Excerpted data Start Marker

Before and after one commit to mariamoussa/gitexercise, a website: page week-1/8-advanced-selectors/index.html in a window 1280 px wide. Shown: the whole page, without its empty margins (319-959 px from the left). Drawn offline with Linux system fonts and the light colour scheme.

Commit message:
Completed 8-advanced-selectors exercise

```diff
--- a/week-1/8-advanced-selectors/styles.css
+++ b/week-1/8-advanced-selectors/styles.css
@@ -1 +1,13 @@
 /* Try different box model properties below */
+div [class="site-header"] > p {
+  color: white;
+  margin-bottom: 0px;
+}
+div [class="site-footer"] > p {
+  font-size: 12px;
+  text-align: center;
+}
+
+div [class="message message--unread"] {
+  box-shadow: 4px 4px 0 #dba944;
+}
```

Excerpted data End Marker
Excerpted data Start Marker

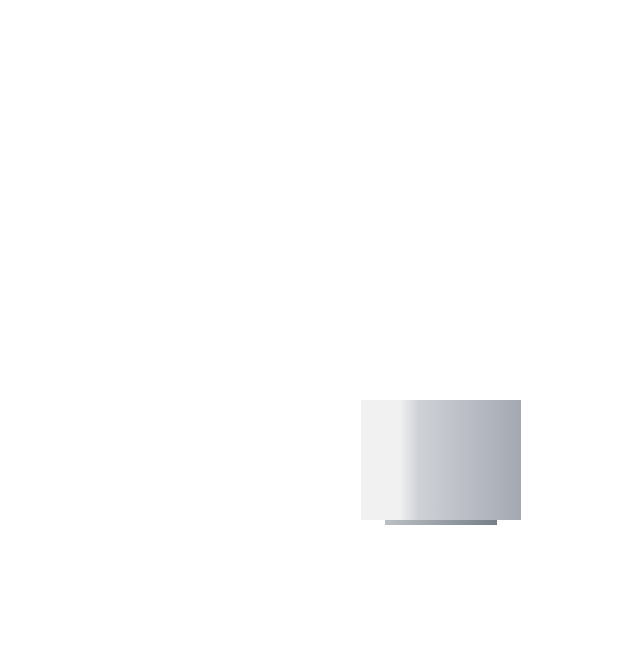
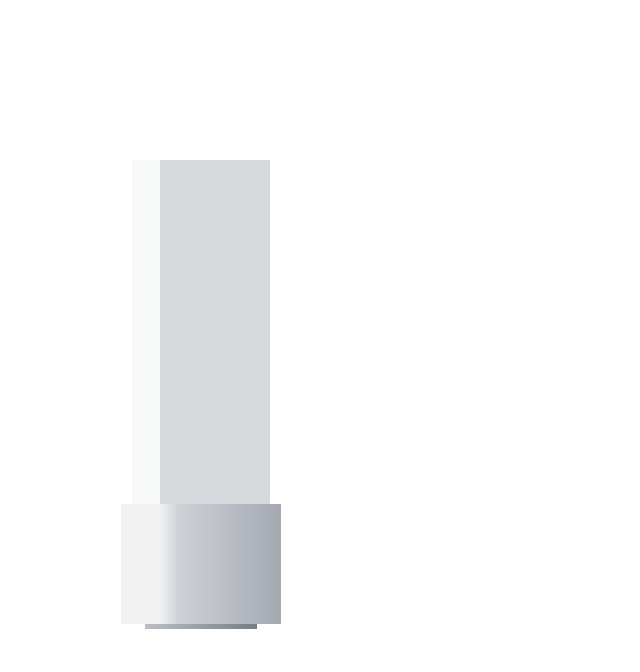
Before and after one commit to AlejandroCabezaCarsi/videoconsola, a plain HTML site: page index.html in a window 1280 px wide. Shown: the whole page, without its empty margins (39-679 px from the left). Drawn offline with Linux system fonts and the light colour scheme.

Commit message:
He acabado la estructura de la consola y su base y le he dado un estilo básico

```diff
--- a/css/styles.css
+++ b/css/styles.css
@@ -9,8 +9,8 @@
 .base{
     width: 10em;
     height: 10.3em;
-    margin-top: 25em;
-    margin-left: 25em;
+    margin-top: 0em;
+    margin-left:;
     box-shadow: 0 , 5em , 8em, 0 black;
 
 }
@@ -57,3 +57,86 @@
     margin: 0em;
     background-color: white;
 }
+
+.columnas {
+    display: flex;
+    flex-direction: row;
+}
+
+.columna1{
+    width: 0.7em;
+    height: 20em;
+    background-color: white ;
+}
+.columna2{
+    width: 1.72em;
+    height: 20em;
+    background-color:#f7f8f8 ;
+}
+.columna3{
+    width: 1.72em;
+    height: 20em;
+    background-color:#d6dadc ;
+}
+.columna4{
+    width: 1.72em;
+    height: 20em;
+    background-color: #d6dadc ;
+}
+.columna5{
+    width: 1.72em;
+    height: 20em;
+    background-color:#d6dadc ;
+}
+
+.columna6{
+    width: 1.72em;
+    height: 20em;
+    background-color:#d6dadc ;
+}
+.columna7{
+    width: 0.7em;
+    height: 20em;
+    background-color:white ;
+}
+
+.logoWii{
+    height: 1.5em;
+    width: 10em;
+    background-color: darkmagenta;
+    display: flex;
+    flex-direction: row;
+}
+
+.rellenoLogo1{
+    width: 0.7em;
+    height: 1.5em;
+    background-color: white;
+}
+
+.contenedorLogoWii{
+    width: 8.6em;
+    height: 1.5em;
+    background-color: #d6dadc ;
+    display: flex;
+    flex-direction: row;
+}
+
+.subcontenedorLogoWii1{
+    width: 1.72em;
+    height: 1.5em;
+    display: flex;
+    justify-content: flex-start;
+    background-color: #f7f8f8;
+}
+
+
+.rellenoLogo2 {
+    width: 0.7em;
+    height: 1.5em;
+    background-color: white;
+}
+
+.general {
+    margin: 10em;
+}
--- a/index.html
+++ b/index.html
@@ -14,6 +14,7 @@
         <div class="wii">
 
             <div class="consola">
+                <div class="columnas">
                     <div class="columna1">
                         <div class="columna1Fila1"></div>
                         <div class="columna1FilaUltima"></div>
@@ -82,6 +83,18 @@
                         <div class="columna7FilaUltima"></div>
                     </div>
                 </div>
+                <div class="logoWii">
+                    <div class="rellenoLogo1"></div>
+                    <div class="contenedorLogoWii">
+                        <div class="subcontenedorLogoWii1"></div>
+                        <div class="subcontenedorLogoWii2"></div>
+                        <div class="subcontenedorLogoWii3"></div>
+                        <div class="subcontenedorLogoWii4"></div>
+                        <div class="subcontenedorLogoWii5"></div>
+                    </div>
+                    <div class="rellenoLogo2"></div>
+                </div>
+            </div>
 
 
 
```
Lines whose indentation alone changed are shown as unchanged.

Excerpted data End Marker

_Problem_
From the data above, copy each line with the string "white" in it.

_Answer space_
+  color: white;
     background-color: white;
+    background-color: white ;
+    background-color:white ;
+    background-color: white;
+    background-color: white;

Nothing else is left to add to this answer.